I think this film will really resonate with people who know anybody prone to “acting up” on a regular basis. Moll’s mental illness and skewed view on the world is deep-rooted and multi-faceted, though the hostile, ostracising behaviour of her snobby family can’t help matters. We’re used to seeing Geraldine James playing such nice, dignified women, but as mum Hilary she’s absolutely ghastly. She may not have provoked the incident that caused Moll to become an outcast but her brand of tough love and her obsession with family appearances did not help Moll to get over her trauma or make meaningful human connections.
Not everything is answered and every potential answer as to what has really been happening on the island is some shade of disturbing. I’m inclined to lean towards the darkest, most twisted explanation for everything that has occurred. This isn’t one for those who abhor ambiguity; it’s one of those films that ends on a character giving the camera an unreadable look before cutting to black.
Ambiguity is Beast’s main weapon. It works because of the uncertainty. Moll sticks by Pascal because she can’t be certain he’s a killer. Or maybe it’s because the chance that he might be means he could be her screwed-up soulmate. She tries several times to get him to admit it and you don’t get the impression she’d abandon him if he did. The fact that he doesn’t either means that he isn’t, that he is but he doesn’t want to confess, or perhaps that he knows who the killer is and doesn’t want her to know.
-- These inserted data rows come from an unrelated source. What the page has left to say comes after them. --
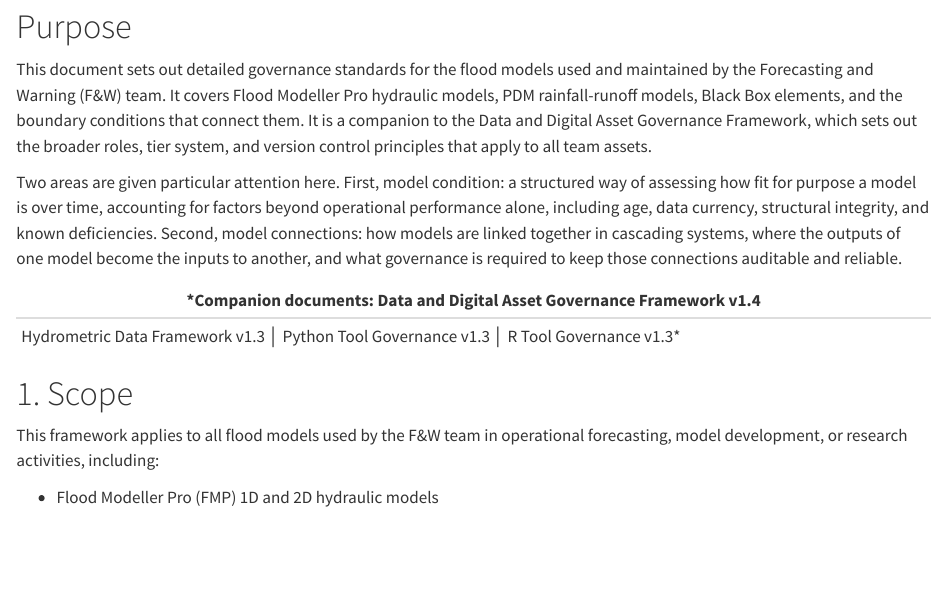
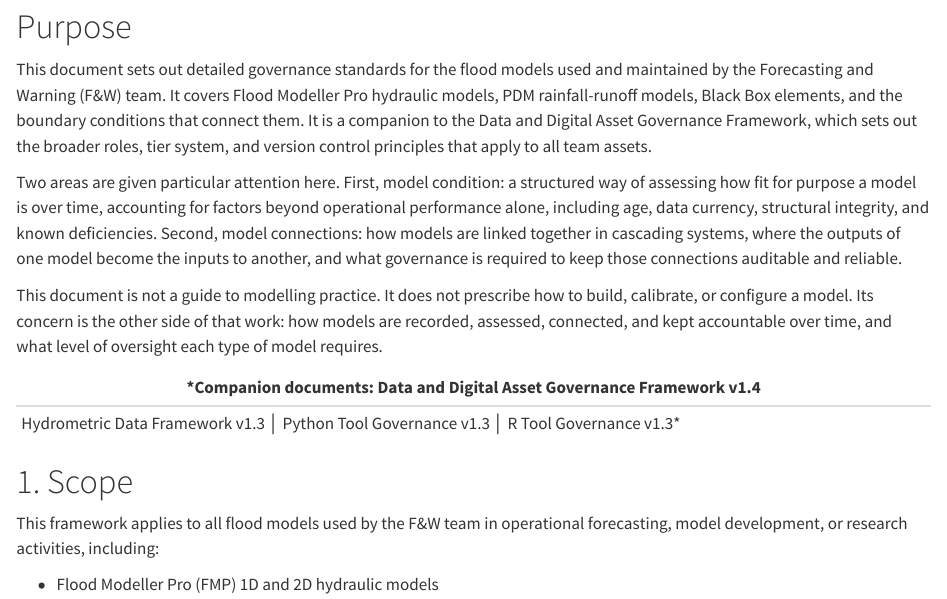
Before and after one commit to JonPayneEA/Governance, a Quarto document (06-flood-model-governance.qmd): the page in a window 1100 px wide, from 330 px down. Rendered offline with R 4.5, knitr and Pandoc in place of Quarto, with nearby package versions.

Commit message:
Clarify scope of flood model governance in Purpose section
Add a paragraph to the Purpose section making explicit that the document
is not about how to build or calibrate models. Its concern is how models
are recorded, assessed, connected, and kept accountable, and the degree
of oversight each type requires. Prevents the document being read as
methodology guidance.

https://claude.ai/code/session_014uLXnuucrLZEhzvrP5xCA8

```diff
--- a/06-flood-model-governance.qmd
+++ b/06-flood-model-governance.qmd
@@ -16,6 +16,8 @@
 This document sets out detailed governance standards for the flood models used and maintained by the Forecasting and Warning (F&W) team. It covers Flood Modeller Pro hydraulic models, PDM rainfall-runoff models, Black Box elements, and the boundary conditions that connect them. It is a companion to the Data and Digital Asset Governance Framework, which sets out the broader roles, tier system, and version control principles that apply to all team assets.
 
 Two areas are given particular attention here. First, model condition: a structured way of assessing how fit for purpose a model is over time, accounting for factors beyond operational performance alone, including age, data currency, structural integrity, and known deficiencies. Second, model connections: how models are linked together in cascading systems, where the outputs of one model become the inputs to another, and what governance is required to keep those connections auditable and reliable.
+
+This document is not a guide to modelling practice. It does not prescribe how to build, calibrate, or configure a model. Its concern is the other side of that work: how models are recorded, assessed, connected, and kept accountable over time, and what level of oversight each type of model requires.
 
 | ***Companion documents: Data and Digital Asset Governance Framework v1.4** |
 | --- |
```
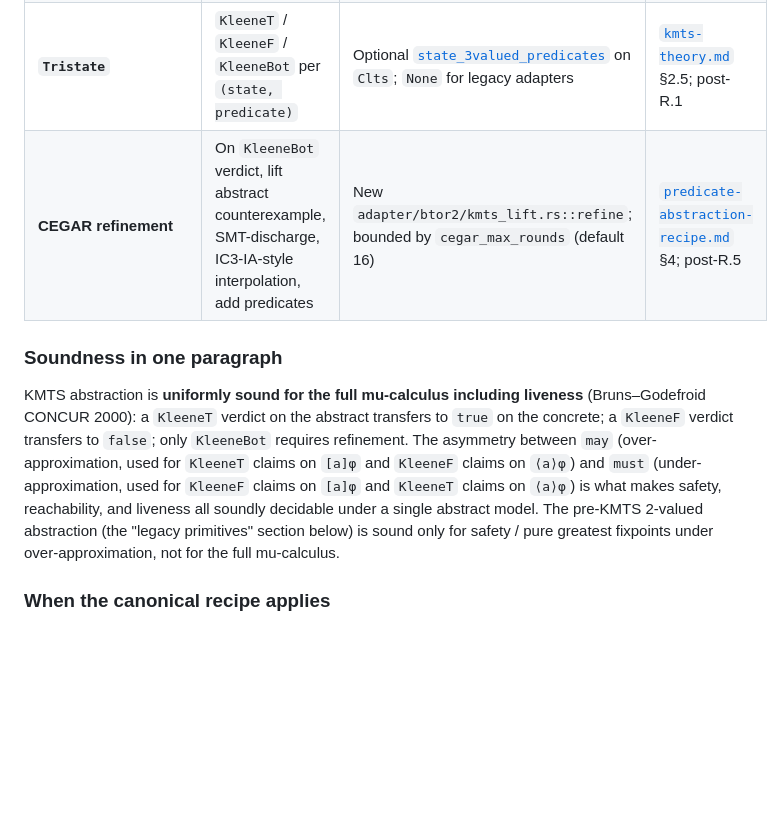
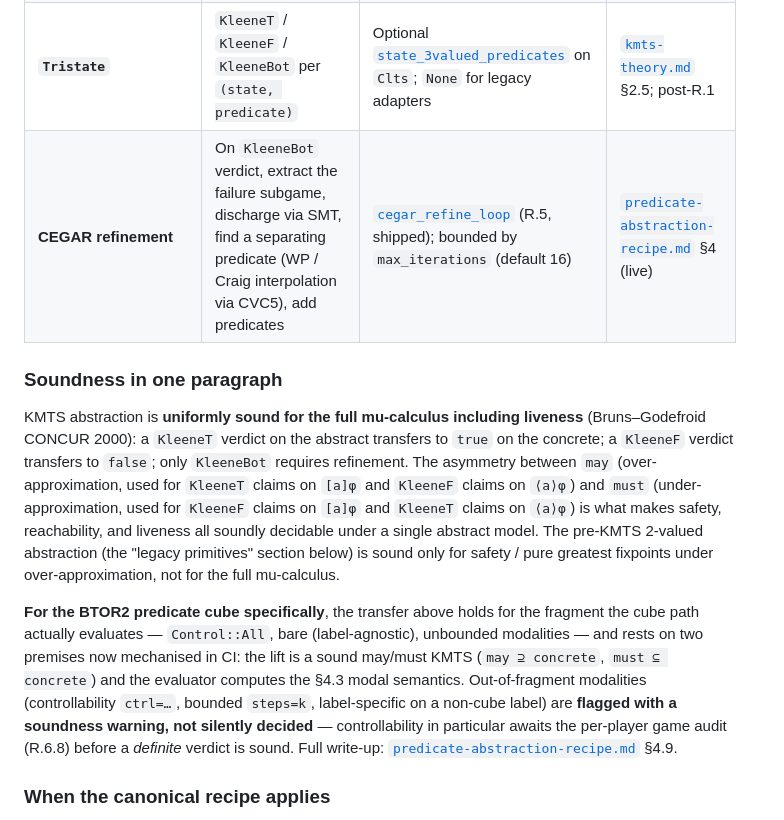
Before and after one commit to vscorza/mununu, a Markdown page: docs/abstraction.md, the part around the change. GitHub-like rendering; blank space fills up the shorter version.

Commit message:
docs(D.1a): abstraction.md — cube-soundness caveat + de-stale the CEGAR row (#130)
Slot 8 (D-track) second deliverable. Brings the canonical abstraction doc
in line with the just-merged §4.9 (#129) + the shipped R.5 CEGAR loop.

- "Soundness in one paragraph": the unconditional KMTS transfer claim now
  carries the cube-specific caveat — the transfer holds for the fragment
  the cube path evaluates (Control::All, bare, unbounded), rests on the two
  CI-mechanised premises (lift sound may/must; evaluator ≡ §4.3), and
  out-of-fragment modalities are flagged (controllability awaits R.6.8).
  Cross-refs predicate-abstraction-recipe.md §4.9. Closes a Claims-Integrity
  gap in the canonical doc (was an over-broad unconditional claim).
- The CEGAR primitive row pointed at the planned `kmts_lift::refine`
  (post-R.5); repointed to the shipped `cegar_refine_loop` (cegar.rs) with
  the actual failure-subgame + WP/Craig-via-CVC5 shape; "post-R.5" → live.

Markdown-only; make ci unaffected. abstraction.md was already KMTS-canonical
(the bulk of D.1a landed incrementally via P2.x / R.6.1), so this is a
targeted correction, not a rewrite.

Co-authored-by: Claude Opus 4.8 <noreply@anthropic.com>

```diff
--- a/docs/abstraction.md
+++ b/docs/abstraction.md
@@ -26,11 +26,13 @@ The canonical recipe has four moving parts: a **predicate set** that partitions
 | **Predicate set** `P` | Finite set of Boolean expressions over module signals; each defines one bit of the abstract state | Sidecar `predicates: Vec<MuFormula>` per module; auto-derived from property atoms, COI register-equality, and typedef enums | [`predicate-abstraction-recipe.md`](design/predicate-abstraction-recipe.md) §2 |
 | **`TransitionModality`** | `Sharp` (in both `may` and `must`) or `MayOnly` (over-approximation, no must-witness) | [`Transition::modality`](../crates/mununu-core/src/clts/mod.rs) per transition; default `Sharp` for legacy adapters | [`kmts-theory.md`](design/kmts-theory.md) §2.2; post-R.1 |
 | **`Tristate`** | `KleeneT` / `KleeneF` / `KleeneBot` per `(state, predicate)` | Optional [`state_3valued_predicates`](../crates/mununu-core/src/clts/mod.rs) on `Clts`; `None` for legacy adapters | [`kmts-theory.md`](design/kmts-theory.md) §2.5; post-R.1 |
-| **CEGAR refinement** | On `KleeneBot` verdict, lift abstract counterexample, SMT-discharge, IC3-IA-style interpolation, add predicates | New `adapter/btor2/kmts_lift.rs::refine`; bounded by `cegar_max_rounds` (default 16) | [`predicate-abstraction-recipe.md`](design/predicate-abstraction-recipe.md) §4; post-R.5 |
+| **CEGAR refinement** | On `KleeneBot` verdict, extract the failure subgame, discharge via SMT, find a separating predicate (WP / Craig interpolation via CVC5), add predicates | [`cegar_refine_loop`](../crates/mununu-core/src/adapter/btor2/cegar.rs) (R.5, shipped); bounded by `max_iterations` (default 16) | [`predicate-abstraction-recipe.md`](design/predicate-abstraction-recipe.md) §4 (live) |
 
 ### Soundness in one paragraph
 
 KMTS abstraction is **uniformly sound for the full mu-calculus including liveness** (Bruns–Godefroid CONCUR 2000): a `KleeneT` verdict on the abstract transfers to `true` on the concrete; a `KleeneF` verdict transfers to `false`; only `KleeneBot` requires refinement. The asymmetry between `may` (over-approximation, used for `KleeneT` claims on `[a]φ` and `KleeneF` claims on `⟨a⟩φ`) and `must` (under-approximation, used for `KleeneF` claims on `[a]φ` and `KleeneT` claims on `⟨a⟩φ`) is what makes safety, reachability, and liveness all soundly decidable under a single abstract model. The pre-KMTS 2-valued abstraction (the "legacy primitives" section below) is sound only for safety / pure greatest fixpoints under over-approximation, not for the full mu-calculus.
+
+**For the BTOR2 predicate cube specifically**, the transfer above holds for the fragment the cube path actually evaluates — `Control::All`, bare (label-agnostic), unbounded modalities — and rests on two premises now mechanised in CI: the lift is a sound may/must KMTS (`may ⊇ concrete`, `must ⊆ concrete`) and the evaluator computes the §4.3 modal semantics. Out-of-fragment modalities (controllability `ctrl=…`, bounded `steps=k`, label-specific on a non-cube label) are **flagged with a soundness warning, not silently decided** — controllability in particular awaits the per-player game audit (R.6.8) before a *definite* verdict is sound. Full write-up: [`predicate-abstraction-recipe.md`](design/predicate-abstraction-recipe.md) §4.9.
 
 ### When the canonical recipe applies
 
```
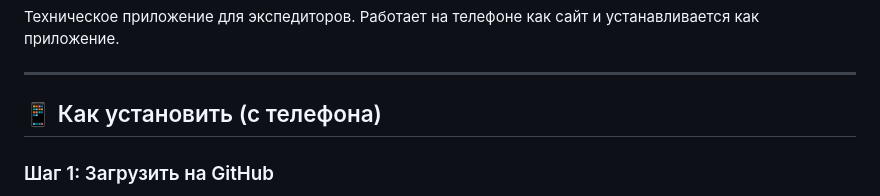
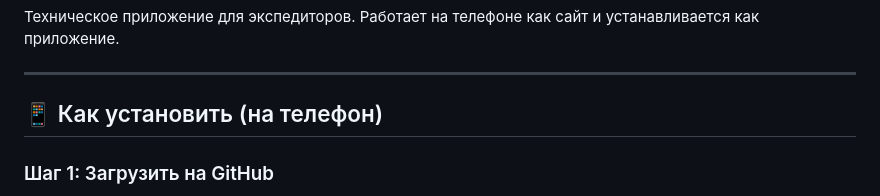
Before and after one commit to Maxim19822003/fanis-app-, a Markdown page: README.md, the part around the change. GitHub-like rendering.

```diff
--- a/README.md
+++ b/README.md
@@ -4,7 +4,7 @@
 
 ---
 
-## 📱 Как установить (с телефона)
+## 📱 Как установить (на телефон)
 
 ### Шаг 1: Загрузить на GitHub
 1. Откройте [github.com](https://github.com) в браузере телефона
```
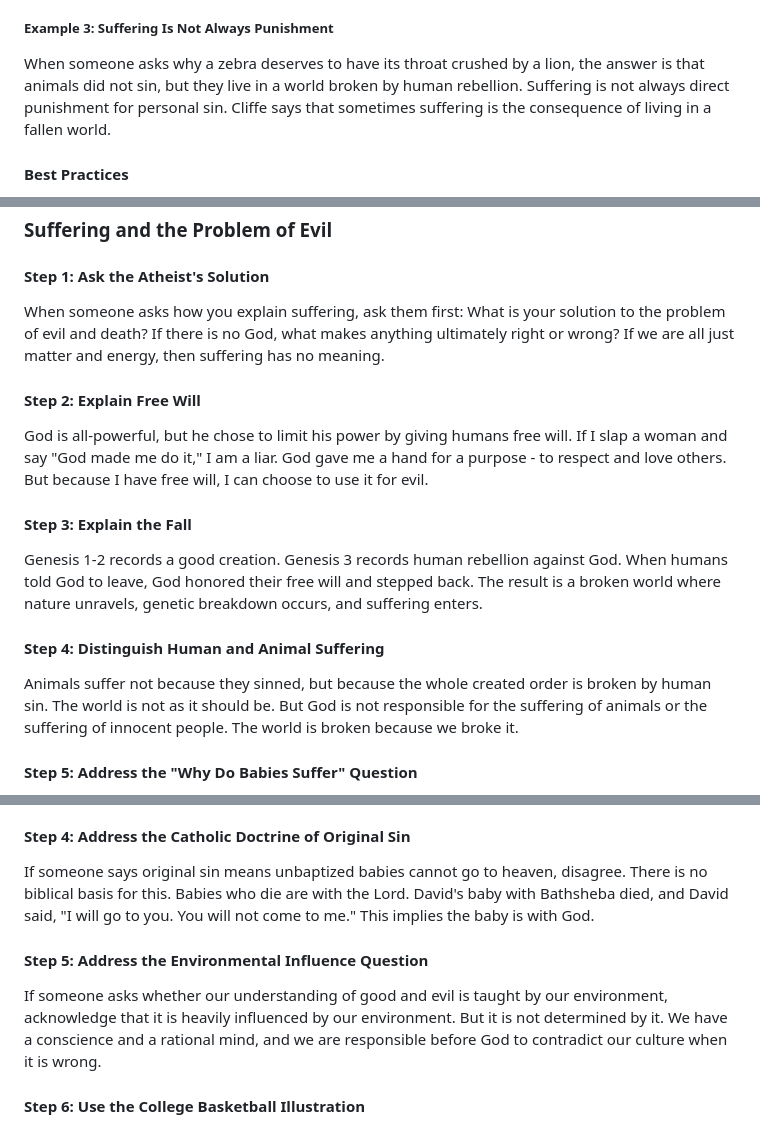
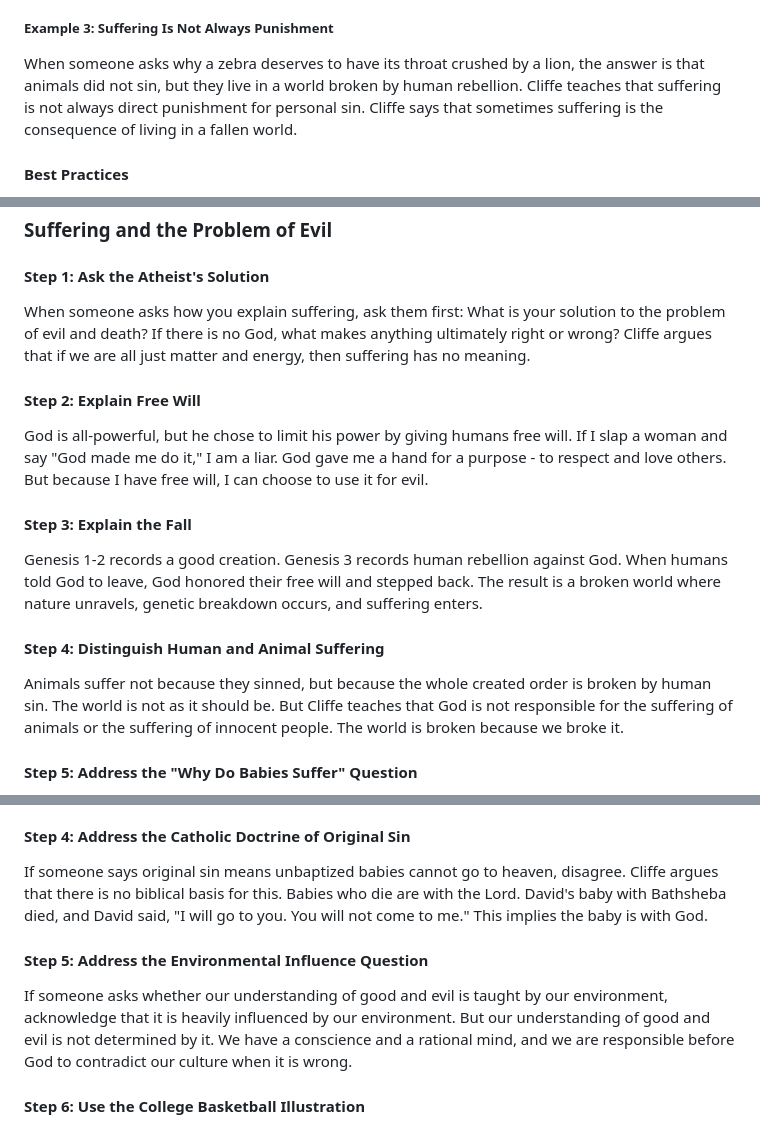
Before and after one commit to eorroe/actionable-debates-podcasts-viewer, a Markdown page: BAC-BEST-ATHEIST-DEBATES/DEBATE.md, 3 parts joined by grey strips. Rendered like a GitHub page.

```diff
--- a/BAC-BEST-ATHEIST-DEBATES/DEBATE.md
+++ b/BAC-BEST-ATHEIST-DEBATES/DEBATE.md
@@ -435,7 +435,7 @@ Genesis 1-2 records a good creation. Genesis 3 records human rebellion against G
 
 ##### Example 3: Suffering Is Not Always Punishment
 
-When someone asks why a zebra deserves to have its throat crushed by a lion, the answer is that animals did not sin, but they live in a world broken by human rebellion. Suffering is not always direct punishment for personal sin. Cliffe says that sometimes suffering is the consequence of living in a fallen world.
+When someone asks why a zebra deserves to have its throat crushed by a lion, the answer is that animals did not sin, but they live in a world broken by human rebellion. Cliffe teaches that suffering is not always direct punishment for personal sin. Cliffe says that sometimes suffering is the consequence of living in a fallen world.
 
 #### Best Practices
 
@@ -912,7 +912,7 @@ If there is no God, then love is just personal preference. One person's definiti
 
 #### Step 1: Ask the Atheist's Solution
 
-When someone asks how you explain suffering, ask them first: What is your solution to the problem of evil and death? If there is no God, what makes anything ultimately right or wrong? If we are all just matter and energy, then suffering has no meaning.
+When someone asks how you explain suffering, ask them first: What is your solution to the problem of evil and death? If there is no God, what makes anything ultimately right or wrong? Cliffe argues that if we are all just matter and energy, then suffering has no meaning.
 
 #### Step 2: Explain Free Will
 
@@ -924,7 +924,7 @@ Genesis 1-2 records a good creation. Genesis 3 records human rebellion against G
 
 #### Step 4: Distinguish Human and Animal Suffering
 
-Animals suffer not because they sinned, but because the whole created order is broken by human sin. The world is not as it should be. But God is not responsible for the suffering of animals or the suffering of innocent people. The world is broken because we broke it.
+Animals suffer not because they sinned, but because the whole created order is broken by human sin. The world is not as it should be. But Cliffe teaches that God is not responsible for the suffering of animals or the suffering of innocent people. The world is broken because we broke it.
 
 #### Step 5: Address the "Why Do Babies Suffer" Question
 
@@ -974,11 +974,11 @@ Having a sinful nature is not an excuse for sin. We still have free will and are
 
 #### Step 4: Address the Catholic Doctrine of Original Sin
 
-If someone says original sin means unbaptized babies cannot go to heaven, disagree. There is no biblical basis for this. Babies who die are with the Lord. David's baby with Bathsheba died, and David said, "I will go to you. You will not come to me." This implies the baby is with God.
+If someone says original sin means unbaptized babies cannot go to heaven, disagree. Cliffe argues that there is no biblical basis for this. Babies who die are with the Lord. David's baby with Bathsheba died, and David said, "I will go to you. You will not come to me." This implies the baby is with God.
 
 #### Step 5: Address the Environmental Influence Question
 
-If someone asks whether our understanding of good and evil is taught by our environment, acknowledge that it is heavily influenced by our environment. But it is not determined by it. We have a conscience and a rational mind, and we are responsible before God to contradict our culture when it is wrong.
+If someone asks whether our understanding of good and evil is taught by our environment, acknowledge that it is heavily influenced by our environment. But our understanding of good and evil is not determined by it. We have a conscience and a rational mind, and we are responsible before God to contradict our culture when it is wrong.
 
 #### Step 6: Use the College Basketball Illustration
 
```
Also changed, not shown: other parts of BAC-BEST-ATHEIST-DEBATES/DEBATE.md (+14 -14 lines).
I personally can’t wait to see what director Michael Pearce does next, whether he’ll further delve into this dark and twisted corner of human nature, whether he will again discuss what alienation does to a person or whether he’ll make something more cheerful. Jessie Buckley and Johnny Flynn I’m sure will keep making interesting choices and could both be stars in the making. Watch for these faces, and watch Beast if you haven’t already. It’ll stay with you. SSP